IRS Tips, Service Charge Ruling On Automatic Gratuities Raises Taxes On Servers

Patrick Frye

An IRS tips and service charge ruling is raising taxes on servers.

As previously reported by The Inquisitr, the IRS gay marriage ruling also ended up raising taxes.

The IRS tips and service charge rules have typically allowed automatic gratuities to not be considered as regular wages for many years now. But starting in January of 2014 these IRS tips and service charge rules will be changed drastically.

The IRS automatic gratuities ruling means restaurant tips will be subject to payroll tax withholding as part of regular wages. Presumably, this would mean the IRS would be taxing tips and service charges with all the FICA taxes, which includes social security and medicare. Due to the recent expiration of the Bush-era tax cuts this means restaurant tips will also be taxed at a higher rate compared to the years prior to 2013.

For the IRS, tips and service charges only become an issue when a restaurant charges automatic gratuities for parties of six to eight people or more. Some restaurant chains print suggested server tips on their receipt, but others would add 15, 18, or 20 percent to the bill automatically. The majority of restaurants do not add automatic gratuities for small parties.

The IRS tips and service charge ruling is likely to cause the majority of big restaurant chains to discontinue automatic gratuities completely. Keeping the existing automatic gratuities would mean a sharp increase in the cost of IRS record keeping. But voluntary tips will not be considered as regular wages by the IRS, which should provide a sigh of relief for America's many workers in the service industry.

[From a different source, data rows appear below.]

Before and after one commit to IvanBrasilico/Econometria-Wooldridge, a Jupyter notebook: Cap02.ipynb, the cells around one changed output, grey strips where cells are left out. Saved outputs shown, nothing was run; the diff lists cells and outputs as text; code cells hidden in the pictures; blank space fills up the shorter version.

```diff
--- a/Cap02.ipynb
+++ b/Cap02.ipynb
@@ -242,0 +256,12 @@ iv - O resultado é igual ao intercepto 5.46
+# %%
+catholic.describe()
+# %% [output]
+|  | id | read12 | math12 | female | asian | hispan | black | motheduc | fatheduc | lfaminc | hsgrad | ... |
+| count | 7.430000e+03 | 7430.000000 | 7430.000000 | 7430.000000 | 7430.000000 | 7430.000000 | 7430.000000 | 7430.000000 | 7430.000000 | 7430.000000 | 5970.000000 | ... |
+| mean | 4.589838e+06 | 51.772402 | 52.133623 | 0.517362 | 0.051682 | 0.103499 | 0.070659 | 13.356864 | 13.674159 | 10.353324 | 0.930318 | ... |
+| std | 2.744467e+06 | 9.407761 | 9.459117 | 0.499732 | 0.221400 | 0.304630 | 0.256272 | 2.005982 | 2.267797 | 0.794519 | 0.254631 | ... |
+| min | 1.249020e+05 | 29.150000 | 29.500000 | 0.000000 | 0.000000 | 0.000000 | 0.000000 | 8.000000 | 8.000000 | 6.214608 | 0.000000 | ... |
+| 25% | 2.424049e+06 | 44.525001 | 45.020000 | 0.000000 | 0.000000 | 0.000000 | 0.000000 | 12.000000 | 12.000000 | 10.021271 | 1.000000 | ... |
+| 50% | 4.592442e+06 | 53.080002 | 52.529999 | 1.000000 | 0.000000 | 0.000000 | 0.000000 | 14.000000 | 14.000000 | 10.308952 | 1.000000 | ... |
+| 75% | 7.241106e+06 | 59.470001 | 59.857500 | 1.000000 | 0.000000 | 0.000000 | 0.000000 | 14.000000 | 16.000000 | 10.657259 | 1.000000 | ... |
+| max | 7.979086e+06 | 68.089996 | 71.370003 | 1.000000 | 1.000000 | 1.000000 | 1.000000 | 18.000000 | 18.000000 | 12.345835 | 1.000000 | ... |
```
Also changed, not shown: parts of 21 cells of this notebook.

Do you think the IRS tips and service charge ruling on automatic gratuities is fair?